We hauled 420 loads of manure last winter from Ames to the poorest parts of the Experiment Station grounds. The sowing of the different kinds of grain and grass seeds was the first field work which was performed last spring. Some of them were sowed early and others late. On a part of the plats they were planted thick and on others thin. And the preparation of the plats for the seeds varied much, as a part of them were plowed nine inches deep; while others were plowed only four inches, and a few of them were only well scratched with cultivators and harrows at seeding time. The number of kinds of grain which we planted were as follows: Oats thirty; spring wheat nine; barley eight; rye two, and field peas two. For the purpose of finding better fodder plants than many of the common kinds if possible, we planted twenty four kinds of field and garden bush beans, and twenty one kinds of peas; but the beaus proved partial failures on account of drouth, and the peas were ruined by rust. We planted five of the best kinds of den? corn and an equal number of varieties of sweet corn; as well as dent and sweet corn which was obtained by crossing kinds which had the most desirable characteristics in 1889 We planted also for trial fifty two kinds of potatoes, and many different varieties of sorghum, sugar beets, mangolds, carrots, tomatoes, etc.
Knapp, Herman; Chamberlain, W. I.; and Stanton, E. W.

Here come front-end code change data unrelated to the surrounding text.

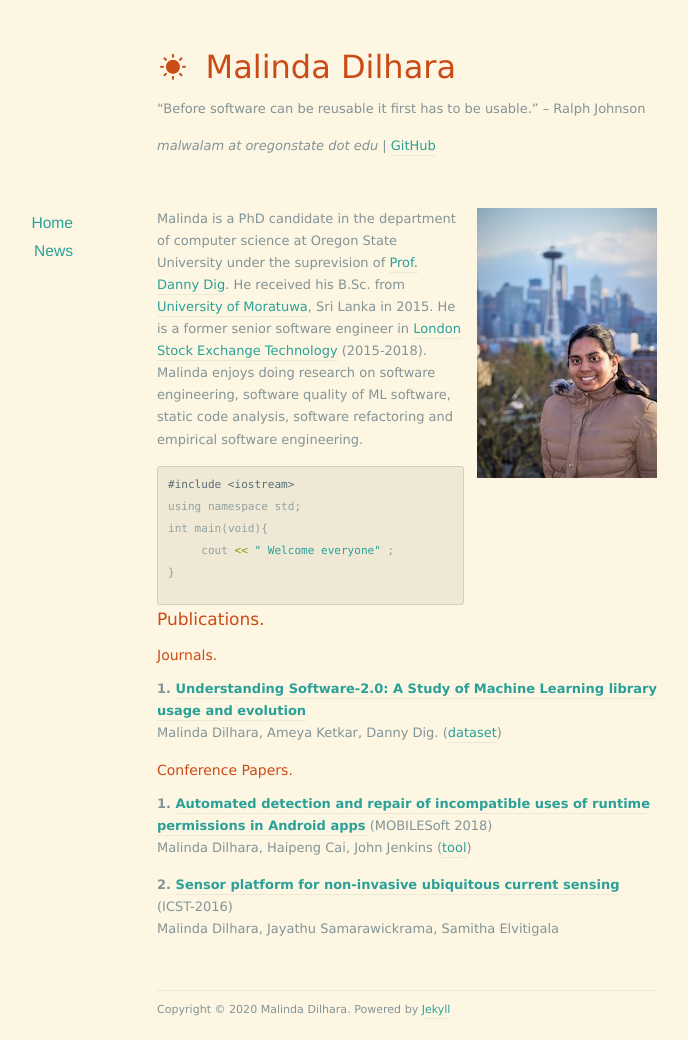
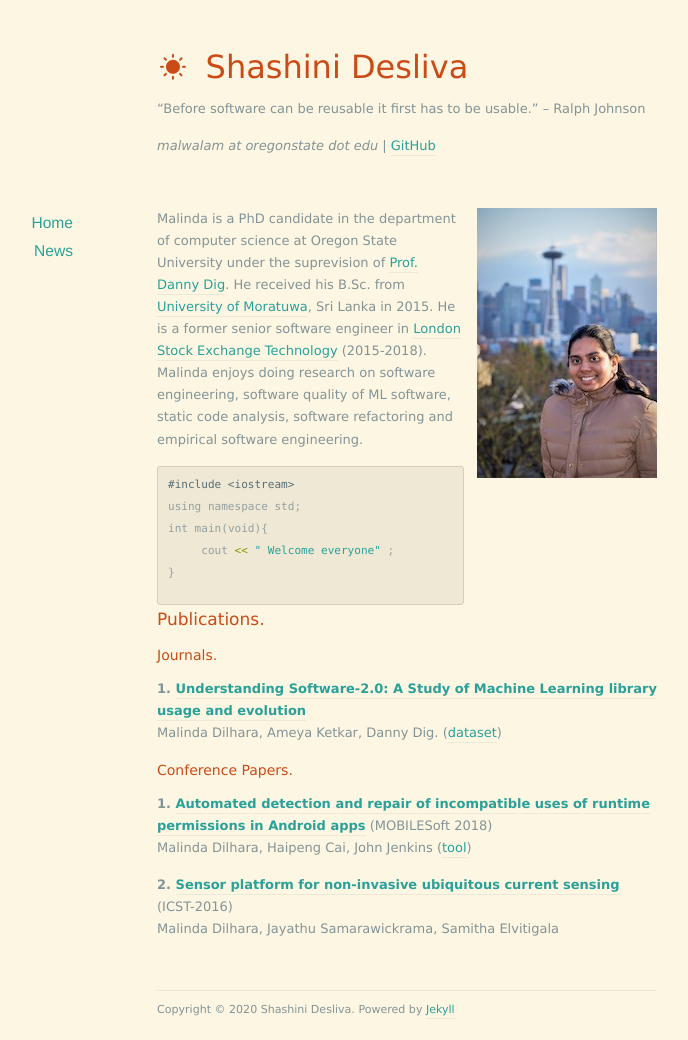
Before and after one commit to shashidesilvas/shashidesilvas.github.io, a Jekyll site: the page built from index.markdown, in a window 1280 px wide. Shown: the whole page, without its empty margins (233-921 px from the left). Built offline with Jekyll 4.4.1, drawn with Linux system fonts in a browser that asks for light colours; nearby versions of some CDN libraries; the list of posts is cut into pages by our own code.

Commit message:
Update _config.yml

```diff
--- a/_config.yml
+++ b/_config.yml
@@ -1,5 +1,5 @@
-name: Malinda Dilhara
-url: https://maldil.github.io
+name: Shashini Desliva
+url: https://shashidesilvas.github.io
 description: “Before software can be reusable it first has to be usable.” – Ralph Johnson
 
 permalink: /:year/:month/:day/:title/
```
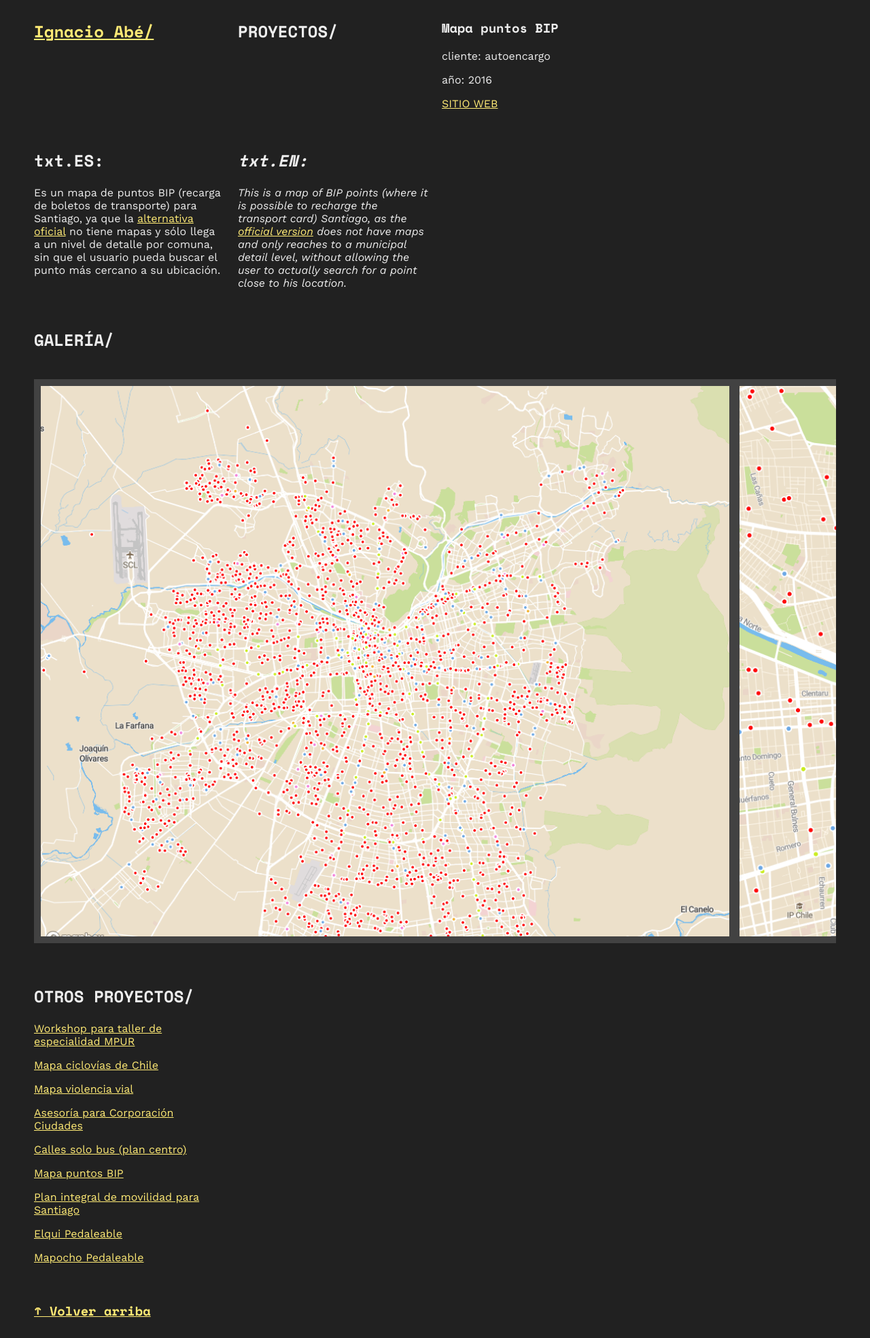
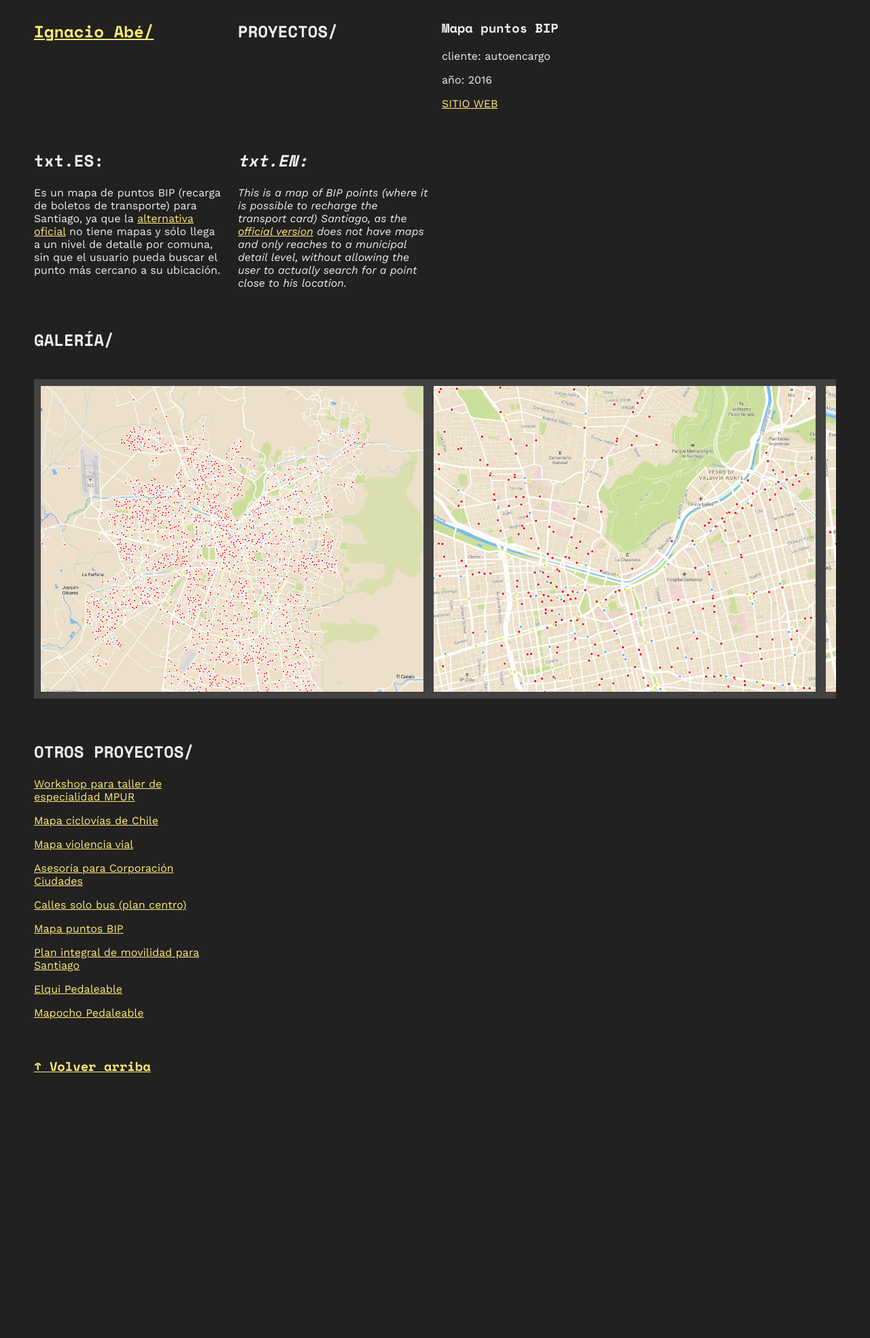
Before and after one commit to ignacioabe/ignacioabe.github.io, a Jekyll site: the page built from _proyectos/mapa-bip.md, in a window 1280 px wide. Shown: the whole page at 68% size. Built offline with Jekyll 4.4.1, drawn with Linux system fonts in a browser that asks for light colours; after the commit the page ends 1609 px from its top, so only the background shows below that.

Commit message:
achica contenedor galeria

```diff
--- a/_sass/main.scss
+++ b/_sass/main.scss
@@ -100,7 +100,7 @@ a:hover {
 
 .flex-contenedor {
   display: flex;
-  height: 90vh;
+  height: 50vh;
   background-color: $colorTarjeta;
   padding: 10px;
   overflow-x: scroll;
```
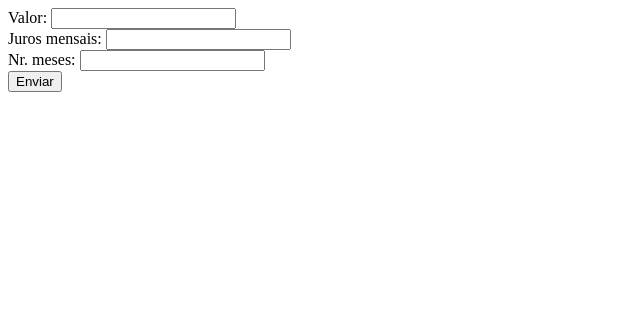
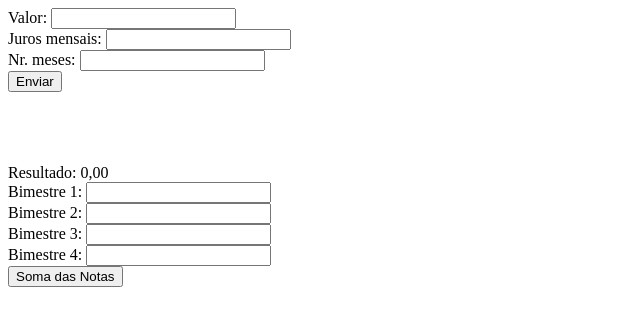
Before and after one commit to Manusup/primeirof_3t, a plain HTML site: page Index.html in a window 1280 px wide. Shown: the whole page, without its empty margins (0-640 px from the left). Drawn offline with Linux system fonts and the light colour scheme.

Commit message:
Update Index.html

```diff
--- a/Index.html
+++ b/Index.html
@@ -15,3 +15,13 @@
             <button onclick="total()">Enviar</button>
 </body>
 </html>
+
+<br><br><br><br><br>
+<span id="resul">Resultado: 0,00</span><br>
+
+Bimestre 1: <input id="b1" type="text"><br>
+Bimestre 2: <input id="b2" type="text"><br>
+Bimestre 3: <input id="b3" type="text"><br>
+Bimestre 4: <input id="b4" type="text"><br>
+<!--Exemplo-->
+<button onclick="Somadasnotas()">Soma das Notas</button>
```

"Third annual report,"
Bulletin: Vol. 1
, Article 8.
Available at: https://lib.dr.iastate.edu/bulletin/vol1/iss11/8